[Supplied data — start]

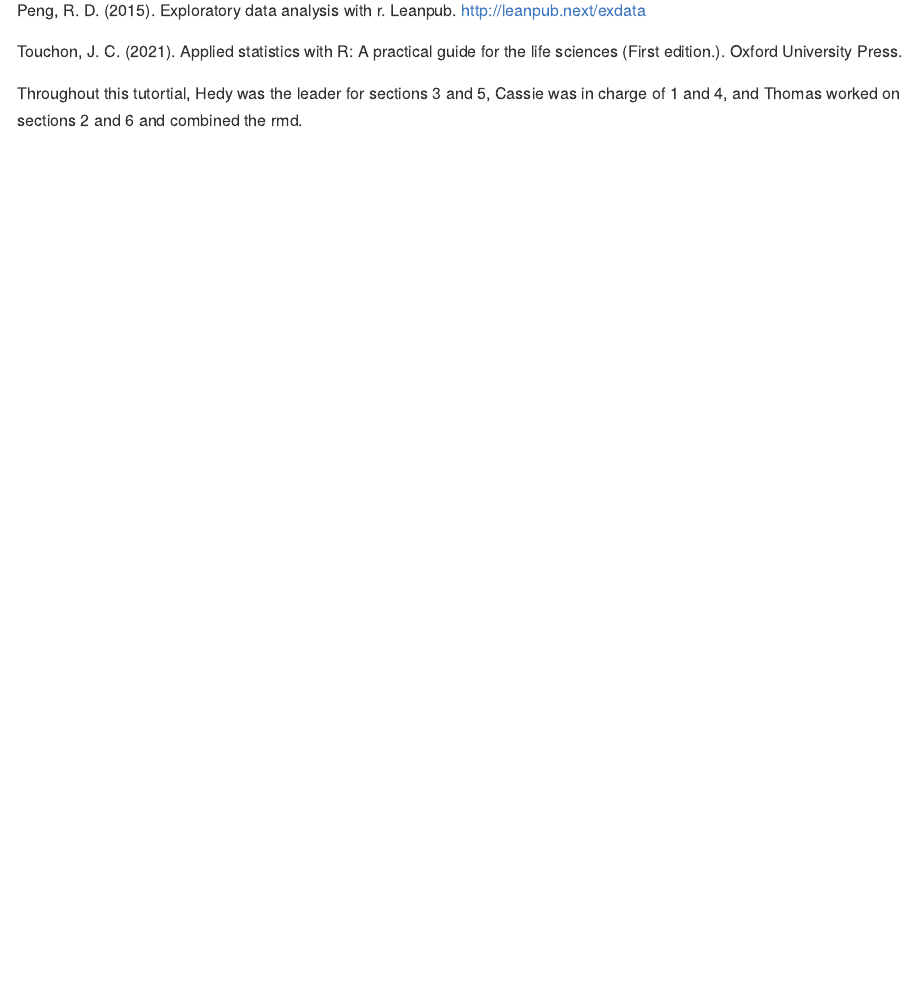
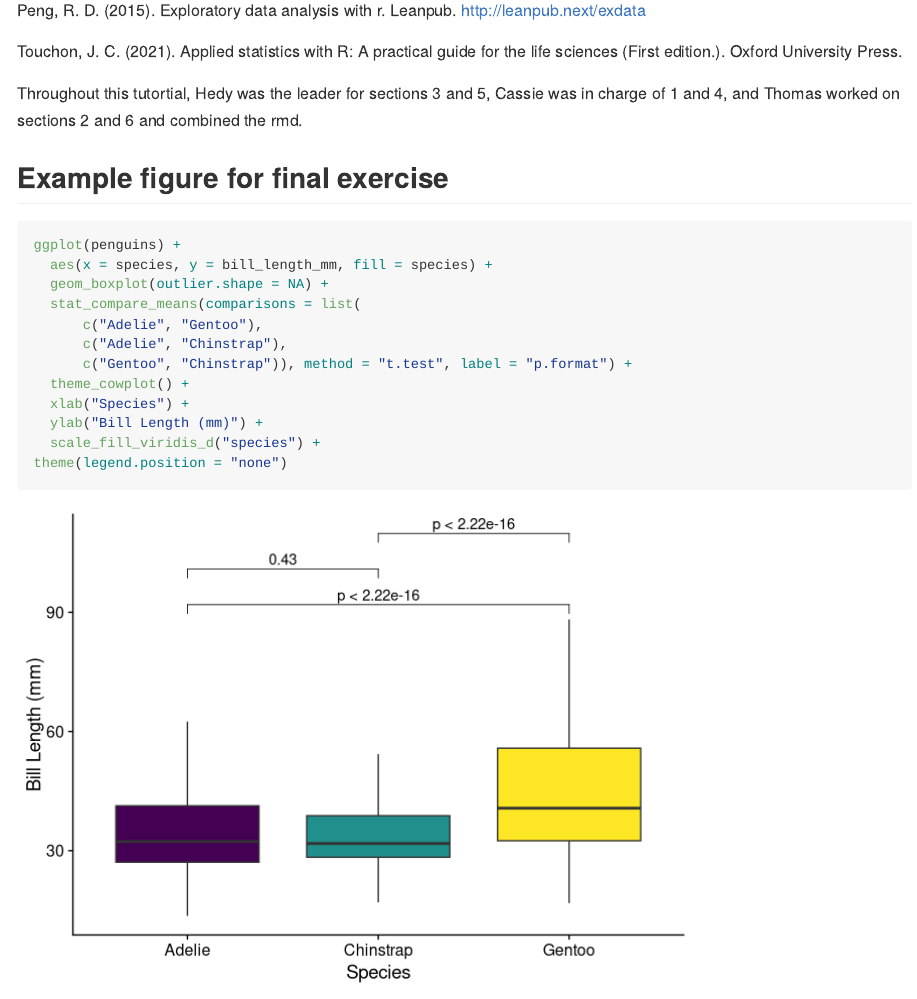
Before and after one commit to Bucknell-Biol364/Project_1_Group_4_2024, an R Markdown document (Project_1_revised/Project1revised.Rmd): the page in a window 1100 px wide, from 17880 px down. Rendered offline with R 4.5, knitr and Pandoc, with nearby package versions; long lines of code are wrapped.

Commit message:
Project 1 revised- sorry for the delay!

````diff
--- a/Project_1_revised/Project1revised.Rmd
+++ b/Project_1_revised/Project1revised.Rmd
@@ -395,3 +395,21 @@ Peng, R. D. (2015). Exploratory data analysis with r. Leanpub. http://leanpub.ne
 Touchon, J. C. (2021). Applied statistics with R: A practical guide for the life sciences (First edition.). Oxford University Press.
 
 Throughout this tutortial, Hedy was the leader for sections 3 and 5, Cassie was in charge of 1 and 4, and Thomas worked on sections 2 and 6 and combined the rmd.
+
+## Example figure for final exercise
+
+```{r}
+ggplot(penguins) +
+  aes(x = species, y = bill_length_mm, fill = species) +
+  geom_boxplot(outlier.shape = NA) +
+  stat_compare_means(comparisons = list(
+      c("Adelie", "Gentoo"),
+      c("Adelie", "Chinstrap"),
+      c("Gentoo", "Chinstrap")), method = "t.test", label = "p.format") +
+  theme_cowplot() +
+  xlab("Species") +
+  ylab("Bill Length (mm)") +
+  scale_fill_viridis_d("species") +
+theme(legend.position = "none")
+
+```
````
Also changed, not shown: Project_1_revised/Project1revised.md.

[Supplied data — finish]

→ Problem to work on
Only lines holding the word "Chinstrap" are wanted, so copy each of them from the records above.

→ Written answer
+      c("Adelie", "Chinstrap"),
+      c("Gentoo", "Chinstrap")), method = "t.test", label = "p.format") +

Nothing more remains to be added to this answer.